USB Keychain Drives
USB keychain drives are one of the latest useful peripheral devices for computer data backup and transportation. They get their name from the fact that they are small enough and designed to conveniently attach to a key ring. They can be used in place of floppy or zip disks, and make backing up and transporting your data easy.
USB keychain drives are also called "flash drives" or "USB-based flash drives." They are in fact sold-state memory devices which have the ability to act as floppy disks or hard drives under most personal computer operating systems. The Lehigh University Bookstore will be selling the 128MB Lexar Media Jump Drive pictured in the photo above.
NOTE: Always check compatibility of devices with your hardware and operating system before purchasing. Some USB keychain drives are wider than others and may have difficulty fitting into the USB port due to its physical location on the computer.

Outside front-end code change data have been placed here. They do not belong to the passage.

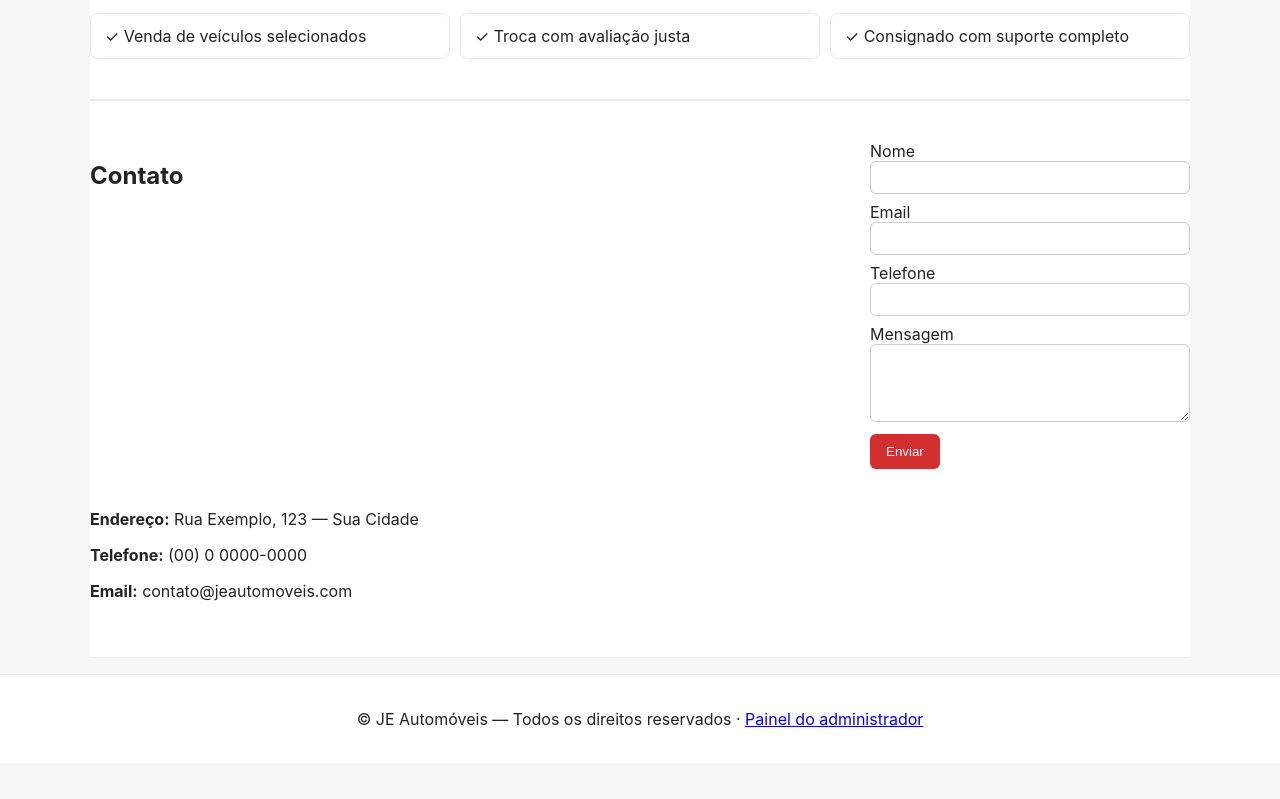
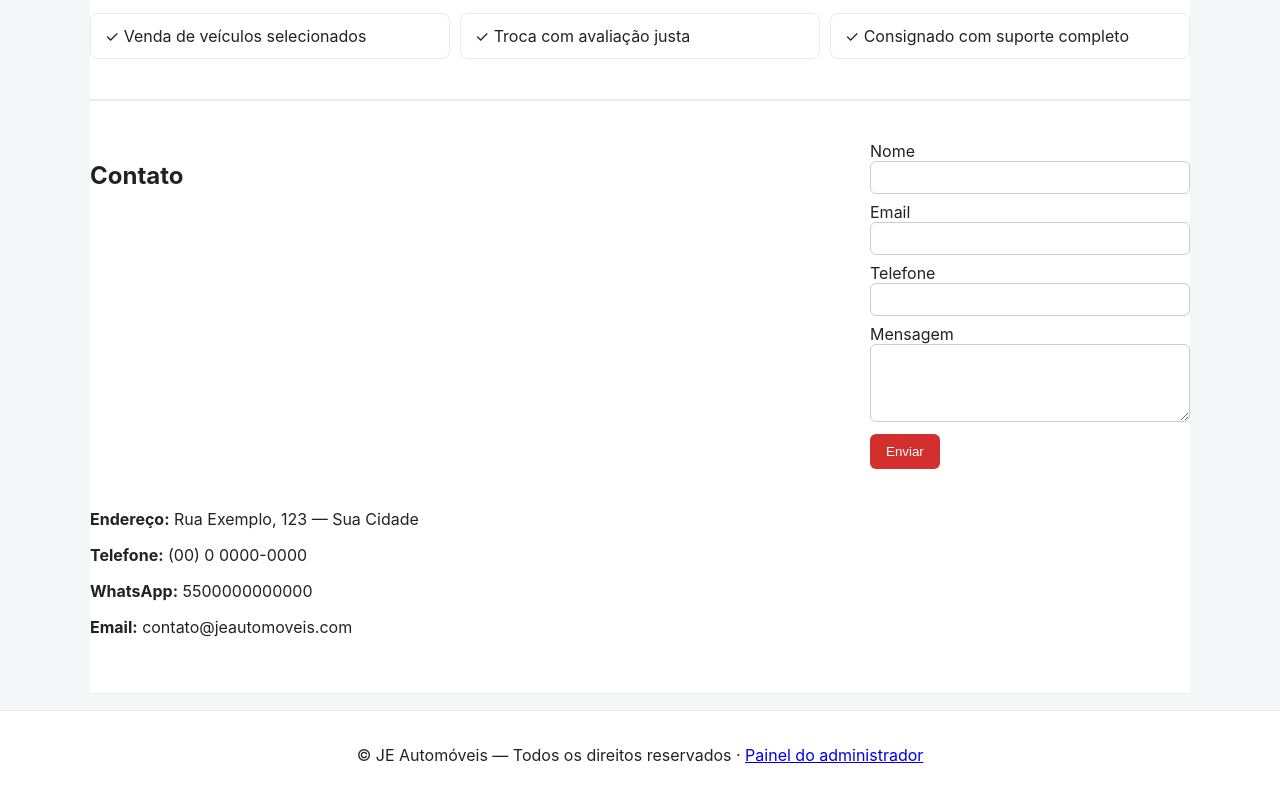
Before and after one commit to cunha995/je-automoveis, a plain HTML site: page index.html in a window 1280 px wide. Shown: the part 1819-2618 px from the top of the page. Before the commit the page ends 2582 px from the top, so only its background shows below. Drawn offline with Linux system fonts and the light colour scheme; no server answers.

Commit message:
fix: whatsapp do site atualizado via painel admin

```diff
--- a/admin.js
+++ b/admin.js
@@ -292,6 +292,7 @@ async function loadSiteSettings() {
     : '';
   settingsForm.elements.storeAddress.value = settings.storeAddress || '';
   settingsForm.elements.storePhone.value = settings.storePhone || '';
+  settingsForm.elements.storeWhatsapp.value = settings.storeWhatsapp || '';
   settingsForm.elements.storeEmail.value = settings.storeEmail || '';
 }
 
@@ -389,6 +390,7 @@ settingsForm.addEventListener('submit', async (event) => {
     aboutHighlights: settingsForm.elements.aboutHighlights.value,
     storeAddress: settingsForm.elements.storeAddress.value,
     storePhone: settingsForm.elements.storePhone.value,
+    storeWhatsapp: settingsForm.elements.storeWhatsapp.value,
     storeEmail: settingsForm.elements.storeEmail.value,
   };
 
--- a/backend/data/site-settings.json
+++ b/backend/data/site-settings.json
@@ -8,5 +8,6 @@
   ],
   "storeAddress": "Rua Exemplo, 123 — Sua Cidade",
   "storePhone": "(00) 0 0000-0000",
+  "storeWhatsapp": "5500000000000",
   "storeEmail": "contato@jeautomoveis.com"
 }
--- a/backend/index.js
+++ b/backend/index.js
@@ -67,6 +67,7 @@ function defaultSiteSettings() {
     ],
     storeAddress: 'Rua Exemplo, 123 — Sua Cidade',
     storePhone: '(00) 0 0000-0000',
+    storeWhatsapp: '5500000000000',
     storeEmail: 'contato@jeautomoveis.com',
   };
 }
@@ -356,6 +357,7 @@ app.put('/api/admin/site-settings', requireAdmin, (req, res) => {
     aboutHighlights,
     storeAddress,
     storePhone,
+    storeWhatsapp,
     storeEmail,
   } = req.body || {};
 
@@ -372,6 +374,7 @@ app.put('/api/admin/site-settings', requireAdmin, (req, res) => {
     aboutHighlights: normalizedHighlights,
     storeAddress: storeAddress !== undefined ? String(storeAddress).trim() : undefined,
     storePhone: storePhone !== undefined ? String(storePhone).trim() : undefined,
+    storeWhatsapp: storeWhatsapp !== undefined ? String(storeWhatsapp).trim() : undefined,
     storeEmail: storeEmail !== undefined ? String(storeEmail).trim() : undefined,
   });
 
--- a/index.html
+++ b/index.html
@@ -81,6 +81,7 @@
       <div class="contact-info">
         <p><strong>Endereço:</strong> <span id="storeAddress">Rua Exemplo, 123 — Sua Cidade</span></p>
         <p><strong>Telefone:</strong> <span id="storePhone">(00) 0 0000-0000</span></p>
+        <p><strong>WhatsApp:</strong> <span id="storeWhatsapp">5500000000000</span></p>
         <p><strong>Email:</strong> <span id="storeEmail">contato@jeautomoveis.com</span></p>
       </div>
     </section>
--- a/scripts.js
+++ b/scripts.js
@@ -5,7 +5,7 @@
 // const BACKEND_URL = 'https://je-backend.onrender.com';
 // If left empty the frontend will POST to a relative `/contact` path.
 const BACKEND_URL = 'https://je-automoveis.onrender.com';
-const WHATSAPP_NUMBER = '5500000000000';
+let STORE_WHATSAPP_NUMBER = '5500000000000';
 
 const fallbackVehicles = [
   {
@@ -81,6 +81,7 @@ const fallbackBanners = [
 
 let currentBannerIndex = 0;
 let bannerIntervalId = null;
+let currentVehiclesCache = [];
 
 const fallbackSiteSettings = {
   aboutTitle: 'Sobre a JE Automóveis',
@@ -92,6 +93,7 @@ const fallbackSiteSettings = {
   ],
   storeAddress: 'Rua Exemplo, 123 — Sua Cidade',
   storePhone: '(00) 0 0000-0000',
+  storeWhatsapp: '5500000000000',
   storeEmail: 'contato@jeautomoveis.com',
 };
 
@@ -116,18 +118,19 @@ function toAbsoluteImage(pathValue, fallbackTitle = 'JE Automóveis') {
 }
 
 function renderVehicles(vehicles) {
+  currentVehiclesCache = Array.isArray(vehicles) ? vehicles : [];
   const grid = document.getElementById('vehicleGrid');
   if (!grid) return;
 
-  if (!vehicles.length) {
+  if (!currentVehiclesCache.length) {
     grid.innerHTML = '<p>Nenhum veículo cadastrado no momento.</p>';
     return;
   }
 
-  grid.innerHTML = vehicles.map((vehicle) => {
+  grid.innerHTML = currentVehiclesCache.map((vehicle) => {
     const isSold = vehicle.sold === true || /vendid/i.test(String(vehicle.status || ''));
     const message = encodeURIComponent(`Olá! Tenho interesse no veículo ${vehicle.model} ${vehicle.year}.`);
-    const whatsappLink = `https://wa.me/${WHATSAPP_NUMBER}?text=${message}`;
+    const whatsappLink = `https://wa.me/${STORE_WHATSAPP_NUMBER}?text=${message}`;
     const fallback = createFallbackImage(`${vehicle.model} ${vehicle.year}`);
 
     return `
@@ -168,7 +171,7 @@ function renderSellers(sellers) {
   }
 
   grid.innerHTML = sellers.map((seller) => {
-    const sellerPhone = (seller.whatsapp || WHATSAPP_NUMBER).replace(/\D/g, '');
+    const sellerPhone = (seller.whatsapp || STORE_WHATSAPP_NUMBER).replace(/\D/g, '');
     const text = encodeURIComponent(`Olá ${seller.name}, vi seu contato no site da JE Automóveis e quero mais informações.`);
     const link = `https://wa.me/${sellerPhone}?text=${text}`;
     const fallback = createFallbackImage(seller.name || 'Vendedor');
@@ -275,12 +278,16 @@ function renderSiteSettings(settings) {
   const aboutHighlights = document.getElementById('aboutHighlights');
   const storeAddress = document.getElementById('storeAddress');
   const storePhone = document.getElementById('storePhone');
+  const storeWhatsapp = document.getElementById('storeWhatsapp');
   const storeEmail = document.getElementById('storeEmail');
+
+  STORE_WHATSAPP_NUMBER = String(safe.storeWhatsapp || '').replace(/\D/g, '') || '5500000000000';
 
   if (aboutTitle) aboutTitle.textContent = safe.aboutTitle;
   if (aboutText) aboutText.textContent = safe.aboutText;
   if (storeAddress) storeAddress.textContent = safe.storeAddress;
   if (storePhone) storePhone.textContent = safe.storePhone;
+  if (storeWhatsapp) storeWhatsapp.textContent = STORE_WHATSAPP_NUMBER;
   if (storeEmail) storeEmail.textContent = safe.storeEmail;
 
   if (aboutHighlights) {
@@ -290,6 +297,10 @@ function renderSiteSettings(settings) {
     aboutHighlights.innerHTML = highlights
       .map((item) => `<div class="highlight-item">✓ ${item}</div>`)
       .join('');
+  }
+
+  if (currentVehiclesCache.length) {
+    renderVehicles(currentVehiclesCache);
   }
 }
 
```
Also changed, not shown: admin.html (+3 -0 lines).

USB devices work in Windows 98, 98 SE, 98 ME, 2000, and XP, Macintosh OS 8.6 and higher, and Linux. Under Windows 98 you may need to install a manufacturer's hardware device driver (typically included with your device or downloadable from the Internet). Although Windows 95 and NT are not do not officially support USB, some manufacturers have released 3rd party drivers which may allow USB devices to work under those operating systems.
There are two primary USB standards in use today: USB 1.1 and USB 2.0. Most USB devices have the "USB" or "High-Speed USB" logo (see below) on their packaging indicating what standard they support.
The new PCs at Lehigh public sites are equipped with USB 2.0 ports which are conveniently located on the front panel for easy access.
Using Your USB Keychain Drive
Inserting the Drive
To use your keychain drive, remove the protective cap. On a PC, insert it into a USB port on the front of the computer as shown in the photo to the left. On an iMac, insert it into the USB port on the side of the keyboard. After the computer has recognized that the drive has been inserted, you can begin using the drive immediately. Copy files to and from the drive - it will act just like any other floppy disk or hard drive. Windows explorer will display the drive as shown to the right (usually drive letter E:). Macintosh computers will simply display the volume (LEXAR_MEDIA) on the desktop.
Removing the Drive
When you are through working with the drive, PC users should click on the "Safely Remove Hardware" icon in the lower right corner of your screen, and choose "Safely Remove USB Mass Storage Device - Drive (E:)". It is then safe to remove the drive from the USB port. Macintosh users should drag the volume to the trashcan to eject. Remember to replace the protective cap on the drive connector.
Hardware Write Protection
Some USB keychain drives have a physical switch on them that allows you to write-protect your data. This prevents accidental deleting or over-writing of your valuable data. The switches are often very small and in a recessed area, so you may need a paper clip to change the position from write-enable to write-protect.
Some USB keychain drives come with security software allowing you to protect your data. In some cases, the drive can be set up with both a public area (which anyone can access), and a secure area (which can only be accessed with a password). Be aware that security software may require Windows XP or 2000 to function. Also be aware that some of these devices must have the security software installed on the computer itself; others run the security software directly from the USB keychain drive. Since you cannot load software on a public site computer, we suggest you avoid any security options which require software on the computer.
Like any electrical or data device, some care is needed to keep a keychain drive performing well. While most keychain drives are fairly rugged, they do break. One of the weakest parts of many keychain drives is the hole you actually use to clip it onto your key ring. Here are some suggestions and considerations: